Every line of the entries below that carries the string "around" should be copied.

[Dataset records]
--- --- ---

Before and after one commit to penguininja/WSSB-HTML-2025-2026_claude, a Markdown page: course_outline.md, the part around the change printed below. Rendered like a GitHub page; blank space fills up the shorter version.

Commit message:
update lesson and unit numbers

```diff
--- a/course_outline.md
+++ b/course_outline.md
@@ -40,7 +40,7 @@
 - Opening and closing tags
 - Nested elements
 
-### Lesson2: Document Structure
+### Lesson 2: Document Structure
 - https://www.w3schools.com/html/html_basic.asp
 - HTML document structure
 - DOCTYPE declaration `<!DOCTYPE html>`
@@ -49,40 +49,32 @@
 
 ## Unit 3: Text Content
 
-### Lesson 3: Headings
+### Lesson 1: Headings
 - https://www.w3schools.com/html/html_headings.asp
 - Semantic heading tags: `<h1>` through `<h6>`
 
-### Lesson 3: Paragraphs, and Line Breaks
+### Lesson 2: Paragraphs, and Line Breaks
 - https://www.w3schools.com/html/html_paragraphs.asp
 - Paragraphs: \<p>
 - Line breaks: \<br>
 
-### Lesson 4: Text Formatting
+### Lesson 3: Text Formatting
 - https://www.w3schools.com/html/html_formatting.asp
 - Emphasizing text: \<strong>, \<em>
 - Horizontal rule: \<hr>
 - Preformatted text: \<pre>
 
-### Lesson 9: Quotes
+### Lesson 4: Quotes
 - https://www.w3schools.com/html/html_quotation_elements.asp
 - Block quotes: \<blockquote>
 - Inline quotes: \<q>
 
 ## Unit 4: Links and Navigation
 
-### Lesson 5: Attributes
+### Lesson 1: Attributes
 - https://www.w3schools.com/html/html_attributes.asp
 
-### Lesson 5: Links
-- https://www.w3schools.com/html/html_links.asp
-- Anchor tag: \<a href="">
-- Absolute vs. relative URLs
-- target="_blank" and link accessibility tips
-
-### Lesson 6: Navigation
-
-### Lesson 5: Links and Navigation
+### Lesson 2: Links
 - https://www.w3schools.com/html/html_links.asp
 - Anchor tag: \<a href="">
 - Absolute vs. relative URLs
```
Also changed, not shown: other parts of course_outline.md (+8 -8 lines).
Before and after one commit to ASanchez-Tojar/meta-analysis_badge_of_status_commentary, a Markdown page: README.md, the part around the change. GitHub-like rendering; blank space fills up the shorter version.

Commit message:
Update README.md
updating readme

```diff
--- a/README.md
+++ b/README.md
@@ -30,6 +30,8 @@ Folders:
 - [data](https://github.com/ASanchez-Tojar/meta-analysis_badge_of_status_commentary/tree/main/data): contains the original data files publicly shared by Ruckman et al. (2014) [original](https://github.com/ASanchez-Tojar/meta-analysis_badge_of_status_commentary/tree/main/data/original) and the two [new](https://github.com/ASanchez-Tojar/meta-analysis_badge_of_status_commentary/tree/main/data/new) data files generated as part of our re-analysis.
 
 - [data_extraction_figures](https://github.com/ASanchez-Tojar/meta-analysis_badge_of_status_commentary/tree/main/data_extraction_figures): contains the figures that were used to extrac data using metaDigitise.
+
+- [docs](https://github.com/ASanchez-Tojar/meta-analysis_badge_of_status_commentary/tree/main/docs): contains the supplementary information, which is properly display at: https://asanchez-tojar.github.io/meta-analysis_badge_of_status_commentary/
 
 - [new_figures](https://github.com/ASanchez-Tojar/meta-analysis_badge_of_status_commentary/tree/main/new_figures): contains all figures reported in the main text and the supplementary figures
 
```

--- --- ---

- Expected output
Before and after one commit to penguininja/WSSB-HTML-2025-2026_claude, a Markdown page: course_outline.md, the part around the change printed below. Rendered like a GitHub page; blank space fills up the shorter version.
Before and after one commit to ASanchez-Tojar/meta-analysis_badge_of_status_commentary, a Markdown page: README.md, the part around the change. GitHub-like rendering; blank space fills up the shorter version.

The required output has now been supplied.